# [Exercise description]
Collect all lines from the records below that include the word "import".

# [Input data]
[Start of Attachment]

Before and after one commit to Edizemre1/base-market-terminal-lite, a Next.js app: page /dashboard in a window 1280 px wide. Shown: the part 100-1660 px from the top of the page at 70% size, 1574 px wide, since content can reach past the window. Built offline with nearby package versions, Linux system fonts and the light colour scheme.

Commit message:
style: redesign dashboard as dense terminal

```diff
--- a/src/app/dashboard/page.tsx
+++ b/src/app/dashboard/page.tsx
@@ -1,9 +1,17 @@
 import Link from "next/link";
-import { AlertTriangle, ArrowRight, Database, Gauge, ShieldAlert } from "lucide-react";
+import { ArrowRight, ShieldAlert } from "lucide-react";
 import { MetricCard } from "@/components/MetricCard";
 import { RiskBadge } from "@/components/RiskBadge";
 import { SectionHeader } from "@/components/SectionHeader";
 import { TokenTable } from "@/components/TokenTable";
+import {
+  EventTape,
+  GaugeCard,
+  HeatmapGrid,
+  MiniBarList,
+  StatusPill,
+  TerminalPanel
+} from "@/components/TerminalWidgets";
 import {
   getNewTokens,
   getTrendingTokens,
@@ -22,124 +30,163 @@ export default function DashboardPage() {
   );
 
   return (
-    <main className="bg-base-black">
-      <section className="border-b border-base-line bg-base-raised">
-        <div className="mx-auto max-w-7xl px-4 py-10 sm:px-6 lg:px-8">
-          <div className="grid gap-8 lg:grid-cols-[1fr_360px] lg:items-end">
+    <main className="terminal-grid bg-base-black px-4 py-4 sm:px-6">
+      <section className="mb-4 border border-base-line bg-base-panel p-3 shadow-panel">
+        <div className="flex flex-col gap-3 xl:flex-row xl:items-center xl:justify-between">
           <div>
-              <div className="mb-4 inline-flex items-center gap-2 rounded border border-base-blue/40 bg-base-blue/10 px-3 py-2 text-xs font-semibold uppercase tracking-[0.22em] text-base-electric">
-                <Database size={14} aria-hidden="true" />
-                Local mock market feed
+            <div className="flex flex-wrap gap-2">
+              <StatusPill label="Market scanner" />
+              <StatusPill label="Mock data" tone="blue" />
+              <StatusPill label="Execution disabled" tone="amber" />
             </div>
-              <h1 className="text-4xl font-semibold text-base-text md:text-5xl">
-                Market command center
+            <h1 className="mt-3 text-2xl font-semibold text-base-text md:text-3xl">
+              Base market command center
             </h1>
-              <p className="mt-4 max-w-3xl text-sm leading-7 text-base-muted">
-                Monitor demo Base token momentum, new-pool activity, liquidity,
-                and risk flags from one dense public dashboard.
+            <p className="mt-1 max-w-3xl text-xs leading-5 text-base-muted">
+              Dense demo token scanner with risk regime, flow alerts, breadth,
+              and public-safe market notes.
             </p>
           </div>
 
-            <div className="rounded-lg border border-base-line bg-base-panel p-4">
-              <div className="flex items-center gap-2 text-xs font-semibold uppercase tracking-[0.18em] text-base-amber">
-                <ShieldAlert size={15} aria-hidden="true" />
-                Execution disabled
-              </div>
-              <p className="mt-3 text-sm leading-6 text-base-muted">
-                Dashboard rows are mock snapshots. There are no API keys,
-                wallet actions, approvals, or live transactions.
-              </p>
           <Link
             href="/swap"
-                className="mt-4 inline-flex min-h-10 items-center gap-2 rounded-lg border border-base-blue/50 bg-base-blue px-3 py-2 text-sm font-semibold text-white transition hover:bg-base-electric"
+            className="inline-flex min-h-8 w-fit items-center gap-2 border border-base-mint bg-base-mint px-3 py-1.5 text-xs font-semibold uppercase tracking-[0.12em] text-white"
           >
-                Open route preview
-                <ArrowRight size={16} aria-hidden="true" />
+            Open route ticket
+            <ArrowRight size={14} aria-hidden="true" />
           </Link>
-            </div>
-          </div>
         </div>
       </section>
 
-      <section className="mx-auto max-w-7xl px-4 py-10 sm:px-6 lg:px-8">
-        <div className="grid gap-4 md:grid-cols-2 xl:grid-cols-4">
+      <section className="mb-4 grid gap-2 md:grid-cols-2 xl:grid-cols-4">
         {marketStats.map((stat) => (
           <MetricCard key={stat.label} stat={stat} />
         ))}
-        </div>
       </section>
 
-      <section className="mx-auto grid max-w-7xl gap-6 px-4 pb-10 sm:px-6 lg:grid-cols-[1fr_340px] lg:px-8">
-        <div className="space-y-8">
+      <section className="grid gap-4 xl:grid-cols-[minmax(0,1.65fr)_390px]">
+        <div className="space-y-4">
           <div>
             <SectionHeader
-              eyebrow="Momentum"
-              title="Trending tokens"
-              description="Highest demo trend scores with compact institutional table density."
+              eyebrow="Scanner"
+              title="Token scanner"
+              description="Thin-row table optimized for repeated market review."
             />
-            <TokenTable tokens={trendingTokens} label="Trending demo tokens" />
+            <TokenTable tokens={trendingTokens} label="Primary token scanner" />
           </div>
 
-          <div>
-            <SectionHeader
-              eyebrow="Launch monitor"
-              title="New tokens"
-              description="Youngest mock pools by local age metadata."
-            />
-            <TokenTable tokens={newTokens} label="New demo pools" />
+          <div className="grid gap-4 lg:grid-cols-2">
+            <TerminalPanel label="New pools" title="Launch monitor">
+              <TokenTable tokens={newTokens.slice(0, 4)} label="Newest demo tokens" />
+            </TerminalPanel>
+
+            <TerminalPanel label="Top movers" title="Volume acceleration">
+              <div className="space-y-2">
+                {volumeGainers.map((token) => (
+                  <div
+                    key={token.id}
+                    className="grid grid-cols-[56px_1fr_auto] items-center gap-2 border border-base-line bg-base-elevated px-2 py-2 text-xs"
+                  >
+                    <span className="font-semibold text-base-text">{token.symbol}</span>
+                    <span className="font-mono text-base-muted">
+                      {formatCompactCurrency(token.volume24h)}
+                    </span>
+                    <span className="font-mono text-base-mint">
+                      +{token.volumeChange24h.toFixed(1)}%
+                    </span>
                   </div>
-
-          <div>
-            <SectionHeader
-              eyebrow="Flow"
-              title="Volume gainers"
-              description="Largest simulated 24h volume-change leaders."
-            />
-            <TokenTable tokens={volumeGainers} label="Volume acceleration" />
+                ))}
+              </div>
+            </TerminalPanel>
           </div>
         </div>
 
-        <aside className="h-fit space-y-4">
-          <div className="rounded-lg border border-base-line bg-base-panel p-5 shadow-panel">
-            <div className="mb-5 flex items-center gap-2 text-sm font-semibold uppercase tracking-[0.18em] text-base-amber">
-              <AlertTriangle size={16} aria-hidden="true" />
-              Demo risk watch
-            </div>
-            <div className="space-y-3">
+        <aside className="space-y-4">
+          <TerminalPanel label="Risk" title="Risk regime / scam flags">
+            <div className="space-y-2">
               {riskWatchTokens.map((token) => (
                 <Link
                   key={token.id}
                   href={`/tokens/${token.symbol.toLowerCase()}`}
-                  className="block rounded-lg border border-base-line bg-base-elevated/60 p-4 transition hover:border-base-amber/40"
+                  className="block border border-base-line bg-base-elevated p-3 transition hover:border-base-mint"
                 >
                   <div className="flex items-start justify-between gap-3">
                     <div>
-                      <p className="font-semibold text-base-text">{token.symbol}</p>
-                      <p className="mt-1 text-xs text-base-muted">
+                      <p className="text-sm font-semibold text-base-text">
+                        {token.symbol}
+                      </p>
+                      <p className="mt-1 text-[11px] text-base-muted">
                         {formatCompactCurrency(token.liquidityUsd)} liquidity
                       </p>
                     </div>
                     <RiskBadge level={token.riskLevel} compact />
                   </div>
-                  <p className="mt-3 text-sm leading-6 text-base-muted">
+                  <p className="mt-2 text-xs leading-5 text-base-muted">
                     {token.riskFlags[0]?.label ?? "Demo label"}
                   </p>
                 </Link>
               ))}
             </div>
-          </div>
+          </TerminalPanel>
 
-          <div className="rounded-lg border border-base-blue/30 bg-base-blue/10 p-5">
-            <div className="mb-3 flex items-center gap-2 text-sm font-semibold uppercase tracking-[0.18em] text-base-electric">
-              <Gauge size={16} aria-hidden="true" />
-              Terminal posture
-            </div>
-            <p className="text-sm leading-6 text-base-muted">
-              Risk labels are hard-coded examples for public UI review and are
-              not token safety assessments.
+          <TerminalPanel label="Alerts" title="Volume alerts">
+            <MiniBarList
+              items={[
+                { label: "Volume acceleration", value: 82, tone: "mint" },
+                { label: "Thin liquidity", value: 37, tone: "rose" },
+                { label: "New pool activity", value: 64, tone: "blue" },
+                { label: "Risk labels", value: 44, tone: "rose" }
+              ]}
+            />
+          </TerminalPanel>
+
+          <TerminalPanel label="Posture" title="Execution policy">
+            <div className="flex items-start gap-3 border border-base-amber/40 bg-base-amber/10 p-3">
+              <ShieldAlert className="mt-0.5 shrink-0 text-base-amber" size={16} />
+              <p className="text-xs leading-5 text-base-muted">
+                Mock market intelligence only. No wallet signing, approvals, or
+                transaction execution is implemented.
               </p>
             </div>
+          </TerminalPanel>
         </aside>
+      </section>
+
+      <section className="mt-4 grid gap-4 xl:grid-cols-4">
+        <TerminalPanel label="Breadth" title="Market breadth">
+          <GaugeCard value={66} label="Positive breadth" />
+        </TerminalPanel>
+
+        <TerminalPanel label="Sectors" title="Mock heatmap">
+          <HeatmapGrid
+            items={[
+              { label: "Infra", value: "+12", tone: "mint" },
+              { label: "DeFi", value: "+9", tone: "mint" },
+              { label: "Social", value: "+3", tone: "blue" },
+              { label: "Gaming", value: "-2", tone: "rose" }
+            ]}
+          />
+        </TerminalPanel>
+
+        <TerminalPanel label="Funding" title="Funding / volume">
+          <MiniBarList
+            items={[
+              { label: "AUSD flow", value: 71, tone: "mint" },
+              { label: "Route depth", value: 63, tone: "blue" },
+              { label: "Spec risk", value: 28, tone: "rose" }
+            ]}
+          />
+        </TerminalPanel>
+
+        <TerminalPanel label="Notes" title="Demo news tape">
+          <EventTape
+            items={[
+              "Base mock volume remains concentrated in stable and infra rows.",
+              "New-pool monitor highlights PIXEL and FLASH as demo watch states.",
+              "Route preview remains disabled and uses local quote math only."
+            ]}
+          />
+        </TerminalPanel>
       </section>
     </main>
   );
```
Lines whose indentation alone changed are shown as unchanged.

[End of Attachment]

# [Exercise response]
 import Link from "next/link";
-import { AlertTriangle, ArrowRight, Database, Gauge, ShieldAlert } from "lucide-react";
+import { ArrowRight, ShieldAlert } from "lucide-react";
 import { MetricCard } from "@/components/MetricCard";
 import { RiskBadge } from "@/components/RiskBadge";
 import { SectionHeader } from "@/components/SectionHeader";
 import { TokenTable } from "@/components/TokenTable";
+import {
 import {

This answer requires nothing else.